Not knowing when the players will return to training or fulfil fixtures again presents the biggest challenge, according to Rovers’ Head of Athletic Performance Chris Rush.
With football across the country suspended until further notice, the Rovers players have all been given training programmes to adhere to at home, in order to keep their fitness levels high during the current quarantine.
The squad have all been taking part in regular solo runs, which they can all monitor on a tracking App, which has added a competitive element to the tasks.
Rush doesn’t expect that clubs will be given time to accommodate a ‘pre-season’ period once it is deemed safe for the season to resume and so the players’ workload is being tailored accordingly.
“It’s difficult from a long-term planning perspective, because we also don’t necessarily know what the break would be between the end of this season and the start of next season,” the sports science chief told iFollow Rovers.
“Is it going to be a traditional break or is it not?
“Normally, there’d be around 12 to 14 weeks between the last competitive fixture and the next season’s first competitive fixture, which allows you to have a six or seven-week pre-season and it allows you to have two or three weeks worth of rest and then build back up.
“We don’t know if we’re going to get that, so we don’t know if we’re going to have the opportunity for rest and recovery, and that obviously presents a challenge in terms of the programming.
“So all we’ve had to do is just take the next time a game is proposed, work back from that date and expect that we’re going to have to play football pretty quickly.
“It’s unlikely that there’s going to be six weeks to have a pre-season to get yourself fit, the expectation is to probably get up and running as quickly as possible, so that’s the mentality we’ve adopted and we’ve tried to keep the programme and the work quite high for now.”

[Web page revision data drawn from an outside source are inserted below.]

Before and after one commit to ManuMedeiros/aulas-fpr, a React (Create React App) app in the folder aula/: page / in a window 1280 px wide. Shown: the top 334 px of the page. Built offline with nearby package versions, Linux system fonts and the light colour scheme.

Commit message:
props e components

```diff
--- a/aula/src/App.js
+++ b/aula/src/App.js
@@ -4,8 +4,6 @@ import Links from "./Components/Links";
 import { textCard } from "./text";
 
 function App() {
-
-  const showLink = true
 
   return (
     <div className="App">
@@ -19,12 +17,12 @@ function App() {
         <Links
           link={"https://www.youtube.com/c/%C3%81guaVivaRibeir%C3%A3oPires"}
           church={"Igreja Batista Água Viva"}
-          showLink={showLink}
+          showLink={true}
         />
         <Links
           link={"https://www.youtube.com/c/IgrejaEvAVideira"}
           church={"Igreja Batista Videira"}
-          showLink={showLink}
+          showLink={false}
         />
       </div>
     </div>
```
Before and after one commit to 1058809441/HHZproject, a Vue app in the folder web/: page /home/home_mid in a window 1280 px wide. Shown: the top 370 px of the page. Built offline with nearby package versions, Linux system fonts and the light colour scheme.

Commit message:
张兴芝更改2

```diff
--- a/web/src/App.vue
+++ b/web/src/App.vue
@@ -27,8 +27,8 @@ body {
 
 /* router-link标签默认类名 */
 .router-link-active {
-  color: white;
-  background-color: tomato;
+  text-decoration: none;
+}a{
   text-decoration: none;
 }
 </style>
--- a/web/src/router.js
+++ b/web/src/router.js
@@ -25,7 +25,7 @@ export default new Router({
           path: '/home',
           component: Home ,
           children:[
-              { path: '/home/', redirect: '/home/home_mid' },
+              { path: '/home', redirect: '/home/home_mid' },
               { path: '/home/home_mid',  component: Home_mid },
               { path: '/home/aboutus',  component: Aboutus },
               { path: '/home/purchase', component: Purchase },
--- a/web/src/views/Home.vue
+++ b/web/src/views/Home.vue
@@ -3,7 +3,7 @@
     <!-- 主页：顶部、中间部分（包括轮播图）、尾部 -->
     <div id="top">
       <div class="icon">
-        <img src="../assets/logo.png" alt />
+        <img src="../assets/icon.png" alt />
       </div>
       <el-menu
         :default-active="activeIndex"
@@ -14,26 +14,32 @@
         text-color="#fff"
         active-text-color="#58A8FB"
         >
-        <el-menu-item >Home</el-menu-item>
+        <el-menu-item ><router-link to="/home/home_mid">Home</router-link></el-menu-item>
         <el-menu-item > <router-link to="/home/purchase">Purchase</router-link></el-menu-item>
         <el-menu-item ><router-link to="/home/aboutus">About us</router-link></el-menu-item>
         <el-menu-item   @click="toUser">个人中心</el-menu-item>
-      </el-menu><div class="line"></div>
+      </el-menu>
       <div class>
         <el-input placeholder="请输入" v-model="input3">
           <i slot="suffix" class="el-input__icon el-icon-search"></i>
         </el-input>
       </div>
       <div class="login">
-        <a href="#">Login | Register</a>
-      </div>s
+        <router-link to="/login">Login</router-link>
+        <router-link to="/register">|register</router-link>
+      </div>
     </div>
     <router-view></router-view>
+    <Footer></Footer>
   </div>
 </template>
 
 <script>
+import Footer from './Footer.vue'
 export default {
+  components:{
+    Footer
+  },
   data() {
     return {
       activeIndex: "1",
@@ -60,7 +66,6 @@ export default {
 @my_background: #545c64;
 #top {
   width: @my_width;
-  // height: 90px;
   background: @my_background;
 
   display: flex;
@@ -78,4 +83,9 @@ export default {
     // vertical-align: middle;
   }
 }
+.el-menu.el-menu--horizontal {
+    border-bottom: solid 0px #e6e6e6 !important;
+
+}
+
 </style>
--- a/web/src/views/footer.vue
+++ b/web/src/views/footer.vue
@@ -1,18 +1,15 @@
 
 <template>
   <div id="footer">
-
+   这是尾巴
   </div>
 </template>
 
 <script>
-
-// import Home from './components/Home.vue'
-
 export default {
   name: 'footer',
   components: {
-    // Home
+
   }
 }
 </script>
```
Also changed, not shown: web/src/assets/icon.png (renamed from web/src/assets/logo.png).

Rush insists it is important that the players keep their fitness levels ticking over, so that they can hit the ground running when the EFL does give the green light for the season to restart.
However, he believes that poses a realistic risk of players picking up injuries when their regular football routine resumes, so finding the right balance in terms of intensity will be integral to the coaches’ approach.
“At this moment in time, with the players being at home, it’s really difficult to replicate consistent football training – twisting and turning, striking footballs, accelerating and decelerating,” he added.
“So keeping their base fitness, of course we can cover that area, but their exposure to football and those types of movements is minimal and the longer that goes on, when they come back in, the more at risk of injury they are, just because if you quickly ramp up that amount of work having done none of that work, it can be quite a lot for the body to take.
“So it’s going to be a balancing act when we come back of knowing that the players should have a good baseline fitness and we can put them through fitness tests just to check that, but I’d be pretty confident with what we’re seeing on these tracking Apps that would be fine, but then just logically building up the exposure to the football work would be the challenge and knowing how long we’ve got to do that will dictate how much of a risk we’ll have to take.”